> _EXERCISE DESCRIPTION_
This task calls for copying every line of the records that includes the word "جزئیات".

(INPUT DATA begins)

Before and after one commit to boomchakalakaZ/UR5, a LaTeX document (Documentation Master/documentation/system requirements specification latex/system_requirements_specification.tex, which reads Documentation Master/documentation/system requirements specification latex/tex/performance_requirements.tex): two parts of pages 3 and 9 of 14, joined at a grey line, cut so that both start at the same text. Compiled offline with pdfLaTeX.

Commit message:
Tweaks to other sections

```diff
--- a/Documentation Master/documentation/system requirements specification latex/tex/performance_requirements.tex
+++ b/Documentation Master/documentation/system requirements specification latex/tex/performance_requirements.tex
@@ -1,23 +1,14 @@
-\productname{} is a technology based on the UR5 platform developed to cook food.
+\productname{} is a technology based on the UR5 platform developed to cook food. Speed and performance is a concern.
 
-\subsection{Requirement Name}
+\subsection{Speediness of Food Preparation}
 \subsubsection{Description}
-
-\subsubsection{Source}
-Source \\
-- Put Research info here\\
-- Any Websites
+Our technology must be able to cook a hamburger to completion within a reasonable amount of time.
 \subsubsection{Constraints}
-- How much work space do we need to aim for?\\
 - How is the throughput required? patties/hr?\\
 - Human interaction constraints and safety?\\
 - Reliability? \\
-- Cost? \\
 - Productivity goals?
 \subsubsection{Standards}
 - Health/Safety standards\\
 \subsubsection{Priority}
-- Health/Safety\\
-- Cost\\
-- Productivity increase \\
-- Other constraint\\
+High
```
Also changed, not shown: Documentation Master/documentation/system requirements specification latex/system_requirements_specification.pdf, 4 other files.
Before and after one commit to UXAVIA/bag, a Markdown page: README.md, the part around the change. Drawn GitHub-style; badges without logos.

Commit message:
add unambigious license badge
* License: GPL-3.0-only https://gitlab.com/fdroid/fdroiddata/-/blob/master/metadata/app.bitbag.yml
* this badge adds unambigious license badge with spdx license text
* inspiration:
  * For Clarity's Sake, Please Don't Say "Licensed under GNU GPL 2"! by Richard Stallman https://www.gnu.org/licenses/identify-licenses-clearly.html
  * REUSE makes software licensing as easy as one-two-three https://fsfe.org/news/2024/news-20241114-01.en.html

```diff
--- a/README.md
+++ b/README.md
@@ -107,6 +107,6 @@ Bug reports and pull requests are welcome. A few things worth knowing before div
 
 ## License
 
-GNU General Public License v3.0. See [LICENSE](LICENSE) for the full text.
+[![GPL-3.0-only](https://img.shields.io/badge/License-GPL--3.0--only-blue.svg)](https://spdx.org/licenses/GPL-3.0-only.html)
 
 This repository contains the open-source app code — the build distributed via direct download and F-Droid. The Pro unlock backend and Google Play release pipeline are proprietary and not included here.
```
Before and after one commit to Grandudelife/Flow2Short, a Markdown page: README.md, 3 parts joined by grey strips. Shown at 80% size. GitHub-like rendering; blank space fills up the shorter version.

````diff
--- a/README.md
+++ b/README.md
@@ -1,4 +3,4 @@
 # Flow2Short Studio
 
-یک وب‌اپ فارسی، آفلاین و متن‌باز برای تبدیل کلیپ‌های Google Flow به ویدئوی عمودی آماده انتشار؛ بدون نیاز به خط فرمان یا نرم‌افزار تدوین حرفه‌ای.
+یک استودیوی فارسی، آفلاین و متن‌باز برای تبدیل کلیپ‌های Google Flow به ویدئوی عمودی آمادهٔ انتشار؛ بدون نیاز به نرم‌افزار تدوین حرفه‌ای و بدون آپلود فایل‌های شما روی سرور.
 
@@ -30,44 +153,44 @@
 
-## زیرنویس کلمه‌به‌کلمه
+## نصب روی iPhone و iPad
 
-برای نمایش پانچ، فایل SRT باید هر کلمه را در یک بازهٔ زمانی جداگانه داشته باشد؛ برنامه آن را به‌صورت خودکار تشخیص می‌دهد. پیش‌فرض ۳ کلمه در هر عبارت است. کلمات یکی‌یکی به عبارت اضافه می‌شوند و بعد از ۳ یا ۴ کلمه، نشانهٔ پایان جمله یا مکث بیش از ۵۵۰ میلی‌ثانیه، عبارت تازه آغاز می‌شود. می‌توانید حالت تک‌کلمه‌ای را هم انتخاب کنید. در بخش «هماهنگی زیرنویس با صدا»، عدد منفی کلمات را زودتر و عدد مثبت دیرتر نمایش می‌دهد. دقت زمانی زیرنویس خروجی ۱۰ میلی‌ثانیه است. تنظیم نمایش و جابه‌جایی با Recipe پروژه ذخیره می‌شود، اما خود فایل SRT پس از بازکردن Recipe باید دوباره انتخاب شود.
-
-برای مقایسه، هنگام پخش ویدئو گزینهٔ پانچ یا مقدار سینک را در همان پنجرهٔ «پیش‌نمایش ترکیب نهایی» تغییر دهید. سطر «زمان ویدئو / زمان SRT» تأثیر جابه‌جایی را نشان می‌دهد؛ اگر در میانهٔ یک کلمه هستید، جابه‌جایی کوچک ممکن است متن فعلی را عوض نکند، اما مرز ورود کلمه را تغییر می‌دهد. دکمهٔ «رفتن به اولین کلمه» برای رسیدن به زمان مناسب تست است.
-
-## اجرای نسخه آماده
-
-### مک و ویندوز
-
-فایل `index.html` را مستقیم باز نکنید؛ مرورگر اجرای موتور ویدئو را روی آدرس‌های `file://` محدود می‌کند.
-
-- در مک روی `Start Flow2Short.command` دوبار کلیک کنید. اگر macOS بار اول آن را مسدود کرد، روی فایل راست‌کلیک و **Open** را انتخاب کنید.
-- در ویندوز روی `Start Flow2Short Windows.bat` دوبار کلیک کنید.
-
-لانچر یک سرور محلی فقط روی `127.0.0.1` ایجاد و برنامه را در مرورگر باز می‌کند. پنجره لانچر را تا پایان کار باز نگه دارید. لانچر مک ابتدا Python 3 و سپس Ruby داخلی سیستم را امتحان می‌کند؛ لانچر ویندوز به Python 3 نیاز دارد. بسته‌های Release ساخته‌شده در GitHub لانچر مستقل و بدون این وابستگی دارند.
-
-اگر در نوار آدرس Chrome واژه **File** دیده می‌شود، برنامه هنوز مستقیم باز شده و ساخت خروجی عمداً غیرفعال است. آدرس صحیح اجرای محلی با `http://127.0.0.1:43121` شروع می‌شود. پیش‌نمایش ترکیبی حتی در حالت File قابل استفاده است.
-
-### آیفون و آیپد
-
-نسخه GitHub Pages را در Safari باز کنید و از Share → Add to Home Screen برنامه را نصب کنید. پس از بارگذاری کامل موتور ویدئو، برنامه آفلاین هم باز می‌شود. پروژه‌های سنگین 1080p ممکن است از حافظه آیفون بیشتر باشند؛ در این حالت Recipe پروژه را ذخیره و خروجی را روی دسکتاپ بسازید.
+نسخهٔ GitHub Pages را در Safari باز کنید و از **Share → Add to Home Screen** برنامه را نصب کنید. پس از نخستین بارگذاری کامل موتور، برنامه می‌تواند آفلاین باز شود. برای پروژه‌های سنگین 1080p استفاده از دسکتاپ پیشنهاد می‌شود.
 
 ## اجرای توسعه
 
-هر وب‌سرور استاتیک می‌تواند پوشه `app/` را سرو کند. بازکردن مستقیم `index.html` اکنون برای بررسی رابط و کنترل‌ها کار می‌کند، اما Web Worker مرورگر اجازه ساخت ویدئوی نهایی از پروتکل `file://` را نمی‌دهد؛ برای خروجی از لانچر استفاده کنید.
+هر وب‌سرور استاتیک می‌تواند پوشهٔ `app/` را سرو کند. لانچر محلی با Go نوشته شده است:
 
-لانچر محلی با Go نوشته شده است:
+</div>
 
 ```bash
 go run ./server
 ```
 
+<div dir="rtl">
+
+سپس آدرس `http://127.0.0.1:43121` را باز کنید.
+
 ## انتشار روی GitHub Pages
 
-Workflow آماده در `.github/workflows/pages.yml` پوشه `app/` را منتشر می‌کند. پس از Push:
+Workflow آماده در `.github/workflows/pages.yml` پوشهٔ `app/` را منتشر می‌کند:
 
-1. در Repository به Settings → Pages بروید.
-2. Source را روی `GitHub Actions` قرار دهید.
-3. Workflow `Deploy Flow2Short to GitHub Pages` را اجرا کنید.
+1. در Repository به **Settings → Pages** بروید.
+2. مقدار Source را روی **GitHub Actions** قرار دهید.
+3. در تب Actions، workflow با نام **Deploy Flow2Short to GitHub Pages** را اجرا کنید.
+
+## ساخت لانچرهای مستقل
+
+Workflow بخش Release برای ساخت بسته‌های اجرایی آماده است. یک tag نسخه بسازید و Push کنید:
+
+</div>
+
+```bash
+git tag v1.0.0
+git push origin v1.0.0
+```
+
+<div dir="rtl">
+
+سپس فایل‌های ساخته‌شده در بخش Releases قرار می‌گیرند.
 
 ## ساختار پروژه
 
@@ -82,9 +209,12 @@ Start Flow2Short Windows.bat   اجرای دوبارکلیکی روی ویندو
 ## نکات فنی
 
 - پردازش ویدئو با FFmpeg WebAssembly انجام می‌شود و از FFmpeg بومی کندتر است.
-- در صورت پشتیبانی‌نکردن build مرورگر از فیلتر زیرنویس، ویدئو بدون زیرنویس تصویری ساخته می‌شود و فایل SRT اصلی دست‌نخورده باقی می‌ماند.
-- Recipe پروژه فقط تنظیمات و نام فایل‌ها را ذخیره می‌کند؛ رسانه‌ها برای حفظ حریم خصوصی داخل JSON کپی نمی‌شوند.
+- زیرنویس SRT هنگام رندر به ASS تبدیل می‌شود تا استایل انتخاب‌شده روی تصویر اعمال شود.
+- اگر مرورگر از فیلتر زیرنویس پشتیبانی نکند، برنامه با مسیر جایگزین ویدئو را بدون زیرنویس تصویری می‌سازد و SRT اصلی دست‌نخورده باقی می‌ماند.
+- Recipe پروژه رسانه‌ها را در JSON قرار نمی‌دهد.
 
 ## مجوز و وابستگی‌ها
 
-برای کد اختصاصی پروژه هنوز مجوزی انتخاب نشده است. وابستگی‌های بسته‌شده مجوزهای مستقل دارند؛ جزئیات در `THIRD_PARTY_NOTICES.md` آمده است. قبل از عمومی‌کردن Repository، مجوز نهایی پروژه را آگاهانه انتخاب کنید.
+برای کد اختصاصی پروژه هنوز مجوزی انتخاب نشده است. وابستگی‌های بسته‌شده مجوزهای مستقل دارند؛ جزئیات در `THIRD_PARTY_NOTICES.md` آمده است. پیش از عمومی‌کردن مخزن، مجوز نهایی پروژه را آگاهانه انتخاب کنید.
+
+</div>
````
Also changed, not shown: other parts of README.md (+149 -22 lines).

(INPUT DATA ends)

> _WRITTEN ANSWER_
-برای کد اختصاصی پروژه هنوز مجوزی انتخاب نشده است. وابستگی‌های بسته‌شده مجوزهای مستقل دارند؛ جزئیات در `THIRD_PARTY_NOTICES.md` آمده است. قبل از عمومی‌کردن Repository، مجوز نهایی پروژه را آگاهانه انتخاب کنید.
+برای کد اختصاصی پروژه هنوز مجوزی انتخاب نشده است. وابستگی‌های بسته‌شده مجوزهای مستقل دارند؛ جزئیات در `THIRD_PARTY_NOTICES.md` آمده است. پیش از عمومی‌کردن مخزن، مجوز نهایی پروژه را آگاهانه انتخاب کنید.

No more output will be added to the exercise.